Truth of affluence

What about the “truth of affluence”? What is the nature of material wealth and how does it relate to our identity? In Eastern cultures – often referred to as “honour-shame” cultures – the pursuit of honour as a foundation for our identity has been cloaked with consumerism.

We continue to pursue honour, but we do so by accumulating wealth – hoping that our cars, our condos and our country-club memberships give us identity. The problem of using affluence as a foundation for our identity is that material wealth is necessarily temporary. It is corruptible, vulnerable and subject to the volatility intrinsic to every material aspect of our world.

The problem of using affluence as a foundation for our identity is that material wealth is necessarily temporary.

The poet Walt Whitman referred to material wealth as “conquered fame”. He was right. All material affluence will be conquered – either by time, by circumstances, by political, social or cultural upheavals, by family tragedies, unemployment, illness, accidents or death.

No matter how strong a house is, it is vulnerable if it is built on weak foundations. The “truth of affluence” reveals that it fails us as a stable foundation on which to build our identity. As Jesus Christ said: “Do not store up for yourselves treasures on earth, where moth and rust consume and where thieves break in and steal.” (Matthew 6:19)

Life of affluence

What then of a “life of affluence” – one lived seeking short-term material desires?

The Harvard psychologist Daniel Gilbert calls it the “hedonic-treadmill”. We desire, we attain, we desire, we attain – yet the cycle never seems to end and we are never wholly satisfied.

On some level our material desires always disappoint us. They promise so much and yet they fail to deliver the well-being for which our hearts so deeply yearn. Whichever way we look at it, affluence fails as a marker of wellbeing.

Our material desires promise so much and yet they fail to deliver the well-being for which our hearts so deeply yearn.

The “way of affluence”, the “truth of affluence” and the “life of affluence” fail us. So what are we left with? Our desires for fulfilment, identity and well-being remain. Is there a better way, a deeper truth, a more abundant life?

The answer is yes; and it is offered to us through the person of Jesus Christ.

Walking with Jesus

The world tells us to follow certain ways, believe certain truths and live certain lives. In radical contrast, Jesus says: “I am the Way, the Truth and the Life.” (John 14:6)

God, through Jesus Christ, offers us complete forgiveness of our imperfection, complete redemption from our guilt and shame, complete security in our identity through adoption into his family, complete assurance through the promise of eternal life with Him and complete well-being through the flourishing and joy that inextricably comes with a life walked with Jesus.

In the final scene of Tolstoy’s story, Pahom – sprinting to the finish line – manages to reach his starting point just as the sun sets. He has succeeded. He has secured an enormous piece of land.
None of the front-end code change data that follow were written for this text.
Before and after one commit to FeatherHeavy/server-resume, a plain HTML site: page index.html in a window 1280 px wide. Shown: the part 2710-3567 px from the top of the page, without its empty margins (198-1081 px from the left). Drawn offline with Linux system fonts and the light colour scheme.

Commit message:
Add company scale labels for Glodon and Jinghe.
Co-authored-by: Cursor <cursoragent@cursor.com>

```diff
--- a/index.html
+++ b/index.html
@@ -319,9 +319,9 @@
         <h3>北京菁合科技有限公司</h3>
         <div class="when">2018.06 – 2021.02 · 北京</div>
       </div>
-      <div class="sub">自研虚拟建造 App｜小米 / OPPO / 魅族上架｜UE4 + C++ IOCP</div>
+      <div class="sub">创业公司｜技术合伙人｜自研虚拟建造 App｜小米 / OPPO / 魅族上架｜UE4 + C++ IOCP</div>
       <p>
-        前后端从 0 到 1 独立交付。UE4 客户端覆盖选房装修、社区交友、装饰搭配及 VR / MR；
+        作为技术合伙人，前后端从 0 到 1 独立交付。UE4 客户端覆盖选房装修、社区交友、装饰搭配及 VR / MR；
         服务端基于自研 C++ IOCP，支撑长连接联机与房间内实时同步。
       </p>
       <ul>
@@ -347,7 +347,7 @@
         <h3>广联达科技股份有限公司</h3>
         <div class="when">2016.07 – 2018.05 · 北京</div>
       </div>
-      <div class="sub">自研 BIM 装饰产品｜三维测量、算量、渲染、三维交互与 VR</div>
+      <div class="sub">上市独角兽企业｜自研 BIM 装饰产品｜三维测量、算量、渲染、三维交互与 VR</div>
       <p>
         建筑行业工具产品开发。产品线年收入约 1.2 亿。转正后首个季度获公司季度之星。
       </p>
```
But then – exhausted from his epic run – he promptly drops dead. All his effort, his planning, his triumph, was for nothing. In the final scene, Pahom’s body is buried in a grave measuring just a few square feet, thereby answering the question: “How much land does a man need?”

Jesus fittingly and famously said: “What does it benefit a man if he gains the whole world and forfeits his soul?” (Matthew 16:26)

It is only through the life-changing forgiveness, peace, security, love and fulfilment that comes with accepting Jesus Christ into our lives, that our hearts find peace. Clearly, we only overcome the challenge of affluence by understanding that when it comes to the deepest needs of our hearts, affluence is not up to the challenge.

This article is based on a marketplace talk that was delivered on May 24, 2018 in Capital Tower, Tanjong Pagar, Singapore.

About the author

Max Jeganathan

Max is a Senior Apologist and speaker for Ravi Zacharias International Ministries. He was educated at the Australian National University and the University of Oxford. Max is passionate about the power of the Gospel of Jesus Christ to transform lives. His research interests relate to the relationships between faith, politics, business, economics and moral reasoning. He moved to Singapore with his wife, Fiona, and son Zachary, in 2017.